- _Work to complete_:
The records that follow must be repeated exactly, except for their pictures.

(Beginning of Task inputs)

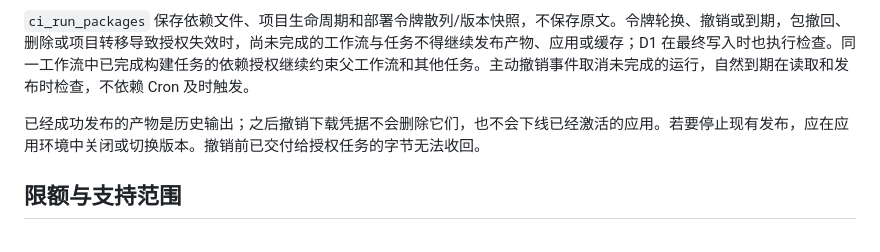
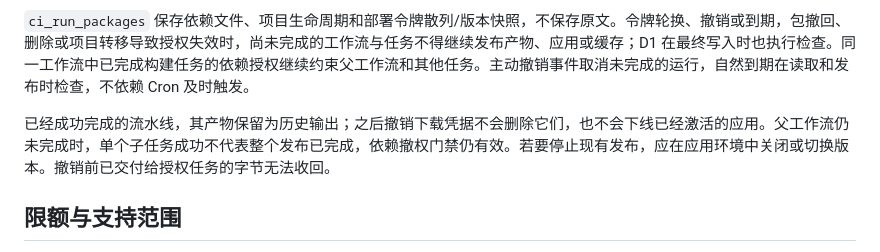
Before and after one commit to DropKbit/OneStorage, a Markdown page: docs/CI-PRIVATE-PACKAGES-v27.md, the part around the change. Rendered like a GitHub page.

```diff
--- a/docs/CI-PRIVATE-PACKAGES-v27.md
+++ b/docs/CI-PRIVATE-PACKAGES-v27.md
@@ -43,7 +43,7 @@ npm 客户端配置见 [部署令牌](DEPLOY-TOKENS-v26.md)。成功后在「应
 
 `ci_run_packages` 保存依赖文件、项目生命周期和部署令牌散列/版本快照，不保存原文。令牌轮换、撤销或到期，包撤回、删除或项目转移导致授权失效时，尚未完成的工作流与任务不得继续发布产物、应用或缓存；D1 在最终写入时也执行检查。同一工作流中已完成构建任务的依赖授权继续约束父工作流和其他任务。主动撤销事件取消未完成的运行，自然到期在读取和发布时检查，不依赖 Cron 及时触发。
 
-已经成功发布的产物是历史输出；之后撤销下载凭据不会删除它们，也不会下线已经激活的应用。若要停止现有发布，应在应用环境中关闭或切换版本。撤销前已交付给授权任务的字节无法收回。
+已经成功完成的流水线，其产物保留为历史输出；之后撤销下载凭据不会删除它们，也不会下线已经激活的应用。父工作流仍未完成时，单个子任务成功不代表整个发布已完成，依赖撤权门禁仍有效。若要停止现有发布，应在应用环境中关闭或切换版本。撤销前已交付给授权任务的字节无法收回。
 
 ## 限额与支持范围
 
```
Also changed, not shown: README.md (+1 -1 lines), docs/VERIFICATION-v27.md (added, +27 -0 lines).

(End of Task inputs)

- _Task output_:
Before and after one commit to DropKbit/OneStorage, a Markdown page: docs/CI-PRIVATE-PACKAGES-v27.md, the part around the change. Rendered like a GitHub page.

```diff
--- a/docs/CI-PRIVATE-PACKAGES-v27.md
+++ b/docs/CI-PRIVATE-PACKAGES-v27.md
@@ -43,7 +43,7 @@ npm 客户端配置见 [部署令牌](DEPLOY-TOKENS-v26.md)。成功后在「应
 
 `ci_run_packages` 保存依赖文件、项目生命周期和部署令牌散列/版本快照，不保存原文。令牌轮换、撤销或到期，包撤回、删除或项目转移导致授权失效时，尚未完成的工作流与任务不得继续发布产物、应用或缓存；D1 在最终写入时也执行检查。同一工作流中已完成构建任务的依赖授权继续约束父工作流和其他任务。主动撤销事件取消未完成的运行，自然到期在读取和发布时检查，不依赖 Cron 及时触发。
 
-已经成功发布的产物是历史输出；之后撤销下载凭据不会删除它们，也不会下线已经激活的应用。若要停止现有发布，应在应用环境中关闭或切换版本。撤销前已交付给授权任务的字节无法收回。
+已经成功完成的流水线，其产物保留为历史输出；之后撤销下载凭据不会删除它们，也不会下线已经激活的应用。父工作流仍未完成时，单个子任务成功不代表整个发布已完成，依赖撤权门禁仍有效。若要停止现有发布，应在应用环境中关闭或切换版本。撤销前已交付给授权任务的字节无法收回。
 
 ## 限额与支持范围
 
```
Also changed, not shown: README.md (+1 -1 lines), docs/VERIFICATION-v27.md (added, +27 -0 lines).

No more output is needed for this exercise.